My dad says he made the right decision 35 years ago. John and I will celebrate our 29th wedding anniversary this year and have built our home on his family’s farm. We have a beautiful curly-haired daughter (John didn’t have a perm) and a strong son who helps out on the farm. John has a good bit less hair now, but he’s still just as handsome with those steel blue eyes.
Every time I gather up my ingredients for baked spaghetti, I cherish the memory of that special New Year’s Eve so long ago–the day I was first introduced to John and baked spaghetti.
Sunday is Father’s Day and I’d like to say thanks to Daddy for always looking out for me, even now. I’m blessed with three wonderful fathers in my life: My dad, Don Limoges, my father-in-law, Bob Roper, and my husband, John. Thank you for the godly influence you’ve brought to my life and the lives of our children.
Happy Father’s Day!
16 oz. spaghetti noodles
3 cans tomato soup
3 cans cream of mushroom soup
1 onion, chopped
6 Tbsp. Worcestershire sauce
3 soup cans of water
2 lbs. ground hamburger
1-1/2 lbs shredded cheddar cheese
Preheat oven to 350. Put water on to boil for noodles. In a large skillet, brown ground beef and onions together until hamburger is cooked through. Drain. In large stock pot, mix soups, Worcestershire, and hamburger meat. Once mixed, add cheese a handful at a time, reserving ½ cup. Stir in water. Simmer on low until cheese melts.

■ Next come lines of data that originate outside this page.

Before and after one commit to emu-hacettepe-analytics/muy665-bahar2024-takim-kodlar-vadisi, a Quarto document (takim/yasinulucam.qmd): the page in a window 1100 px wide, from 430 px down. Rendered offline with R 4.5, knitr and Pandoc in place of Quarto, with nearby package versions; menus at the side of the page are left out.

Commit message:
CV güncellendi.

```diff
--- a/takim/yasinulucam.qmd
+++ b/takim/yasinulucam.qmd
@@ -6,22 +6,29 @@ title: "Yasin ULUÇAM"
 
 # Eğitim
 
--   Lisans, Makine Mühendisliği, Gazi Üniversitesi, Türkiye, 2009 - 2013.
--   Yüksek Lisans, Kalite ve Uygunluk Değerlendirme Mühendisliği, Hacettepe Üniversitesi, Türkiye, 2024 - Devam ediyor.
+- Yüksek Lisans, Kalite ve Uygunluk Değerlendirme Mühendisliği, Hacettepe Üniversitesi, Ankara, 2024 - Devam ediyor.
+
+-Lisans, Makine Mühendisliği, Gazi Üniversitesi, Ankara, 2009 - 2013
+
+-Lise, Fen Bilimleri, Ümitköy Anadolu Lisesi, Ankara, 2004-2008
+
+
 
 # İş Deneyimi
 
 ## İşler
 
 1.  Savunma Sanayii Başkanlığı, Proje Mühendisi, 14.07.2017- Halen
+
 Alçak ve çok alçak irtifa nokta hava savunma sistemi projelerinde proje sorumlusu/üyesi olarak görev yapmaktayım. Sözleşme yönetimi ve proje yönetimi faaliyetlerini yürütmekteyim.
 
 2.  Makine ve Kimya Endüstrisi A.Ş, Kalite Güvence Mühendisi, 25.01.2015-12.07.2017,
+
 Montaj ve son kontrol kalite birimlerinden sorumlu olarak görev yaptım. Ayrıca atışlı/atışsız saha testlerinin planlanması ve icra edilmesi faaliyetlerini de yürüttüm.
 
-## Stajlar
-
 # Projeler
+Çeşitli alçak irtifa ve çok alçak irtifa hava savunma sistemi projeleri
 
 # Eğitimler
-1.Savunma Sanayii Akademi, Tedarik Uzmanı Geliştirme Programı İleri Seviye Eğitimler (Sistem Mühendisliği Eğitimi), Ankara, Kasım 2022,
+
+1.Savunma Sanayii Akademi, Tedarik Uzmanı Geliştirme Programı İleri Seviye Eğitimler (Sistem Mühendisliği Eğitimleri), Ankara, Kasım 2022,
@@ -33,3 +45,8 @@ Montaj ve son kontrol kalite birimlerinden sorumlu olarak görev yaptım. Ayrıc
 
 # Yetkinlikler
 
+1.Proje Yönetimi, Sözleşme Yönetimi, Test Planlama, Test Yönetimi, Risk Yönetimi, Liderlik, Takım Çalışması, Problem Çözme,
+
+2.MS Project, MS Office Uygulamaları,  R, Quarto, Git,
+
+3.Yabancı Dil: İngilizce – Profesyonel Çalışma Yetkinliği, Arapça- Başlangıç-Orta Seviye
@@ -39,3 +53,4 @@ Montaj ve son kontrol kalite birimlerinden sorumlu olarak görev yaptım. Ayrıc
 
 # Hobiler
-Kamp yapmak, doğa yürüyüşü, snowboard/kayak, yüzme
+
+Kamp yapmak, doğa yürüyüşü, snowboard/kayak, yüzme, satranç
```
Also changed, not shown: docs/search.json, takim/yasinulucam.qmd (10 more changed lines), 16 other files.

Meanwhile cook noodles until tender. Drain. Add to the rest of the ingredients and simmer 5 minutes. Pour into 2-9×13 baking pans. Cover with foil and bake for 30 minutes. Pull foil off and sprinkle remaining cheese over the top of spaghetti. Continue baking, uncovered, for an additional 15 minutes. Serves 12.